When these huge tankers glide slowly up the Delaware River from the open sea, a good portion of them anticipate a rendezvous with those tugs from Wilmington Tug. This is the company that provides tugboat services to more than 50 percent of incoming crude-oil tankers and about 33 percent of all ships.

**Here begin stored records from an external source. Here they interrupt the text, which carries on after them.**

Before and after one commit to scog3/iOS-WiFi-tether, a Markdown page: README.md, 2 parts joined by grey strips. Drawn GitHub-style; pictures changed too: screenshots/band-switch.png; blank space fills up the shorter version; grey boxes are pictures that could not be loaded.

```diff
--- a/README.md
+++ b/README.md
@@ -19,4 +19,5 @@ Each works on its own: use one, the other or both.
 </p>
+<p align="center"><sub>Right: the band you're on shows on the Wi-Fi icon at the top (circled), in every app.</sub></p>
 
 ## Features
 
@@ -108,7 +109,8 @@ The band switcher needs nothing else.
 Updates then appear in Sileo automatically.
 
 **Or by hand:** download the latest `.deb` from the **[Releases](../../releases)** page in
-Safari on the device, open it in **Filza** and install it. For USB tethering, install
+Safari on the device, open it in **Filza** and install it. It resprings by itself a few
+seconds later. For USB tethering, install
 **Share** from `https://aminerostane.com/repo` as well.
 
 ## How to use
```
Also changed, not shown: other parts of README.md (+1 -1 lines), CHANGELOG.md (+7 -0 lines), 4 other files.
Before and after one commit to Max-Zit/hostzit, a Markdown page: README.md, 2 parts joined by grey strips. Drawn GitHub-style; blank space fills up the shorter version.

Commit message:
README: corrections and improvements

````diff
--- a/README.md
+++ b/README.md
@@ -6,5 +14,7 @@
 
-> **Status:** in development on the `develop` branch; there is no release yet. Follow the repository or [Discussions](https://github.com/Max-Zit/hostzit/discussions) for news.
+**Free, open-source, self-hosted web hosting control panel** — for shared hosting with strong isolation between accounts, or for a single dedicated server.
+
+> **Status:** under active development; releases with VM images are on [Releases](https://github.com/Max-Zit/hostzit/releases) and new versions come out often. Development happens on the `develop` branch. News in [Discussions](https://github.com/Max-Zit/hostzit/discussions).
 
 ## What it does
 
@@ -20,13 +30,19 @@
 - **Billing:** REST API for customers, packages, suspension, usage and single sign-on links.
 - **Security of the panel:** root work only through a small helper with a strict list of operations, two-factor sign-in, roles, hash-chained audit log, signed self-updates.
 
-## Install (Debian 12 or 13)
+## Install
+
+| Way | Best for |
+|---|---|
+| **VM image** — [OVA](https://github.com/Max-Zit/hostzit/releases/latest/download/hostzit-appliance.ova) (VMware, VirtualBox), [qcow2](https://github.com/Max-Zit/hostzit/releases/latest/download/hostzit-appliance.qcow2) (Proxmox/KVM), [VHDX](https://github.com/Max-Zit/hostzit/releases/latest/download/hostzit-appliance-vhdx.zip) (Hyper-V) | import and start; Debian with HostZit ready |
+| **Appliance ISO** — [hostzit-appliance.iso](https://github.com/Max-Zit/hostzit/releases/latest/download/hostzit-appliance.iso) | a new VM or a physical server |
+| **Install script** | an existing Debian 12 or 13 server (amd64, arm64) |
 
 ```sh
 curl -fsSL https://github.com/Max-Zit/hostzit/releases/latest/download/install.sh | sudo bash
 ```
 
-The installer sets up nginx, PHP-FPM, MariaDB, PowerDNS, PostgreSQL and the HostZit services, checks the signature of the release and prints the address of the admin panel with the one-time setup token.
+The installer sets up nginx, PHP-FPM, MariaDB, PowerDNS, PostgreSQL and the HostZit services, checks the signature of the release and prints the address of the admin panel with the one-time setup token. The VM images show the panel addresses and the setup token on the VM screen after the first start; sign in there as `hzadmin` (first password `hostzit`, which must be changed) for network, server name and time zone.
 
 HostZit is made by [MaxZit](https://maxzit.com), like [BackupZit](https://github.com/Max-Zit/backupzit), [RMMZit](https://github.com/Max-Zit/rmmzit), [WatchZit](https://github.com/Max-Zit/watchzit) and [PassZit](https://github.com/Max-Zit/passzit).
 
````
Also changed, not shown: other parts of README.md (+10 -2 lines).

With six z-drive tractor tugs on the river, Wilmington Tug earns a generous share of ship-assist business, especially when it comes to escorting and giving a strategic nudge to tankers carrying as much as 2 million barrels of crude oil — about 84 million gallons of the stuff, mostly coming to U.S. East Coast refineries from sources in west Africa, Venezuela, the Middle East or the North Sea. On the Delaware, in fact, inbound crude-oil tankers are headed for any of the seven refineries on the river.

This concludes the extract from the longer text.